The past two weeks, to put it mildly, have been a bit stressful, what with moving to Library Journal‘s spacious new offices on 160 Varick Street, attending BookExpo America at the glass and concrete bunker that is New York’s Javits Convention Center, and ironing out the kinks in our newly migrated website. (We truly have been cut off from the massive mother ship that was RBI). So I apologize for the tardiness in filing my impressions of the show. One highlight for me (and many librarians told me it was one of the best panels they had ever attended) was the delightfully engaging Thrillers: International Thriller Writers Discuss the Future of the Genre that capped LJ‘s May 25 Day of Dialog program.
Arranged by the International Thriller Writers (ITW) organization and moderated with panache and good humor by Seattle P.L.’s Jeff Ayers, a longtime LJ reviewer with thriller-writing aspirations of his own, the panel featured Steve Berry (The Emperor’s Tomb), Lisa Gardner (Live to Tell), Jon Land (Strong Justice), Gayle Lynds (The Book of Spies), and Brad Meltzer (Heroes for My Son, The Inner Circle), who passionately discussed their genre while good-naturedly teasing Meltzer over his new TV series, Brad Meltzer’s Decoded, premiering this fall on the History Channel. (I came away from the panel with a sense that thriller writers, despite their sometimes violent and gruesome subject matter, are very funny and genuinely nice people.)
The five authors attributed the genre’s current popularity to a variety of factors. Land argued that thrillers were the purest form of storytelling, while Meltzer pointed out that having a hero to root for was vital in a country now starving for heroes. Lynds identified the thriller’s heartbeat, or pacing, that speaks to an unconscious physical, emotional, and psychological need that makes us want to know what happens next. For Gardner, thrillers were a fun way to escape our troubles for a few hours.

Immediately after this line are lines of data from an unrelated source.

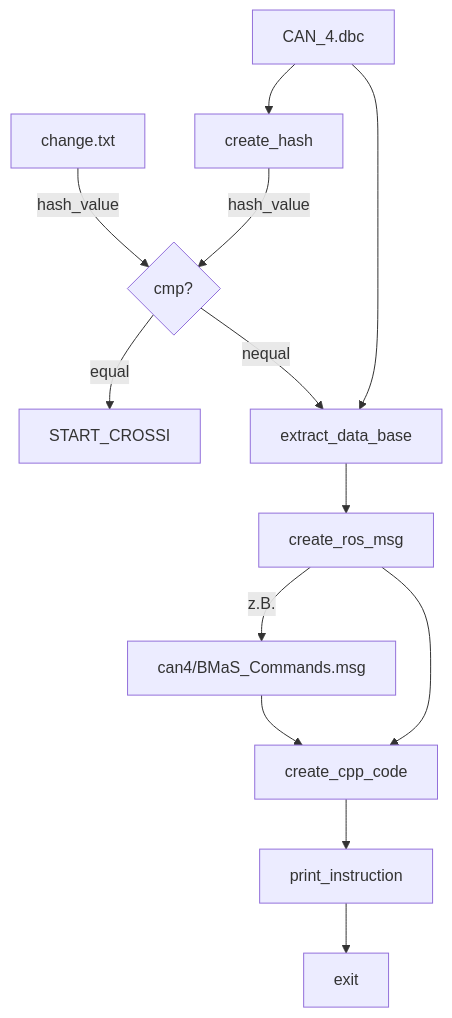
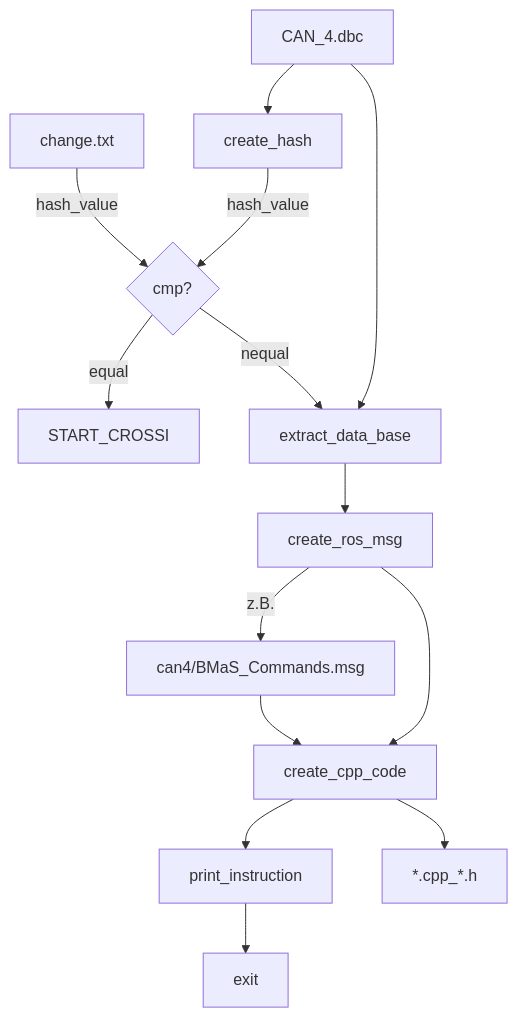
The diagram in docu/ROS_MSG_GEN_UML_ACT.md (Oszimilian/CROSSI), drawn with Mermaid before and after one commit.

````diff
--- a/docu/ROS_MSG_GEN_UML_ACT.md
+++ b/docu/ROS_MSG_GEN_UML_ACT.md
@@ -1,23 +1,20 @@
 ```mermaid
 
 graph TD;
 
     CAN_4.dbc --> create_hash
     change.txt -- hash_value--> cmp_hash{Mode?}
     create_hash -- hash_value --> cmp_hash{cmp?}
     cmp_hash -- equal --> START_CROSSI
     cmp_hash -- nequal --> extract_data_base
     CAN_4.dbc --> extract_data_base
     extract_data_base --> create_ros_msg
     create_ros_msg -- z.B. --> can4/BMaS_Commands.msg
     can4/BMaS_Commands.msg --> create_cpp_code
     create_cpp_code --> print_instruction
     create_ros_msg --> create_cpp_code
     print_instruction --> exit
-
-    
-
-    
+    create_cpp_code --> *.cpp_*.h
 
 
 ```
````
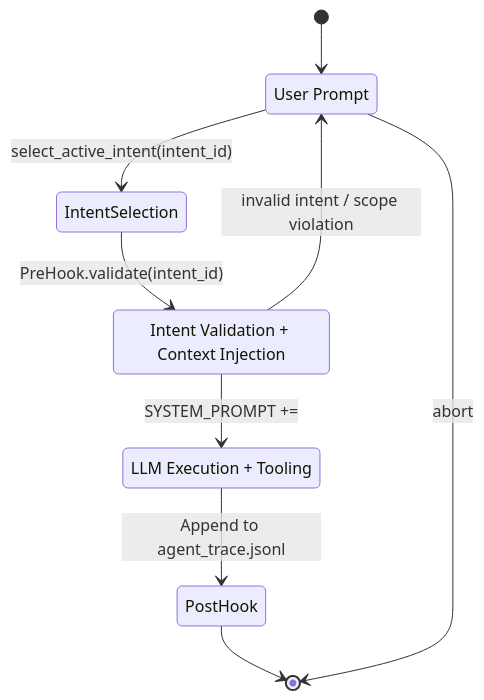
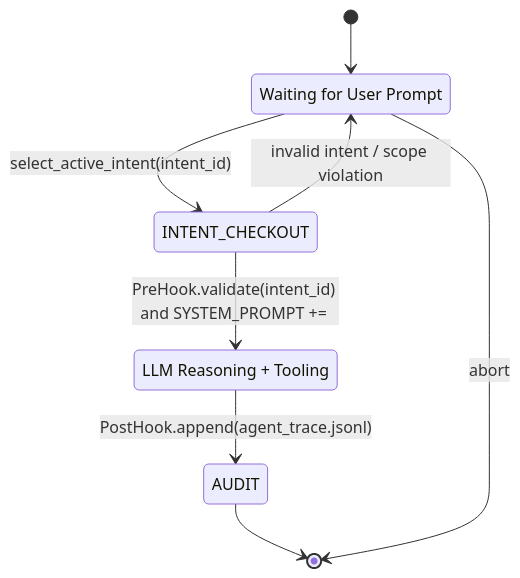
Before and after one commit to RooCodeInc/Roo-Code: the diagram in diagrams/state.mmd, drawn with Mermaid. The commit also changed 10 other files, not shown here.

First line of the commit message:
hooks+docs: AST capture utility, optimistic IntentLockManager, and diagram exports (#10)

```diff
--- a/diagrams/state.mmd
+++ b/diagrams/state.mmd
@@ -1,14 +1,12 @@
-%% Mermaid State Diagram: Two-Stage Deterministic Workflow
+%% Mermaid State Diagram: Deterministic Workflow (IDLE → CHECKOUT → EXECUTION → AUDIT)
 stateDiagram-v2
-  [*] --> Request
-  Request: User Prompt
-  Request --> IntentSelection: select_active_intent(intent_id)
-  IntentSelection --> Handshake: PreHook.validate(intent_id)
-  Handshake: Intent Validation + Context Injection
-  Handshake --> ContextualizedAction: SYSTEM_PROMPT += <intent_context>
-  ContextualizedAction: LLM Execution + Tooling
-  ContextualizedAction --> PostHook: Append to agent_trace.jsonl
-  PostHook --> [*]
+  [*] --> IDLE
+  IDLE: Waiting for User Prompt
+  IDLE --> INTENT_CHECKOUT: select_active_intent(intent_id)
+  INTENT_CHECKOUT --> EXECUTION: PreHook.validate(intent_id) and SYSTEM_PROMPT += <intent_context>
+  EXECUTION: LLM Reasoning + Tooling
+  EXECUTION --> AUDIT: PostHook.append(agent_trace.jsonl)
+  AUDIT --> [*]
 
-  Request --> [*]: abort
-  Handshake --> Request: invalid intent / scope violation
+  IDLE --> [*]: abort
+  INTENT_CHECKOUT --> IDLE: invalid intent / scope violation
```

All agreed that the genre had found new respect and acceptance as a staple of popular culture and that they as writers no longer had to apologize for what they do. For too long thriller writers have suffered the stigma of writing junk, and everyone else wrote the important stuff, said Berry, who once asked a Spanish interviewer if he had ever seen anyone read Tolstoy on airplane. Each genre is different, and it doesn’t make one better than another. Meltzer noted that shortly after 9/11, Homeland Security asked him to brainstorm the different ways terrorists could attack the United States. They told me, ‚Äòyour books deal with serious issues, and you’ve done your research.’ Likewise, Gayle Lynds was invited to speak to an association of intelligence officers who wanted to understand how fiction writers could read between the lines and come up with the same ideas the officers researched in the field.
Strangely for a writer of dark domestic suspense, Gardner doesn’t like violence. I don’t think shock and awe is the way you go with thrillers. If you go down that road, you run the risk of writing a caricature. She said the goal of the genre today is to go more internal. There are a lot of fears for thriller writers to explore, and they do that by getting to the real truth of the emotional experience of a particular fear. It’s the genuine emotion that works, not the shock.
The panelists concluded that thrillers were trending to more cross-genre novels as a market saturated with certain types of subcategories (forensic thrillers, for example) pressured authors to figure out the next landscape to explore. What’s the new storyline we need to explain? What’s the next veil we need to draw back that will captivate readers? said Gardner. I think that keeps the thriller genre constantly evolving, and I think that will keep the market fresh and interesting and the genre alive and vibrant.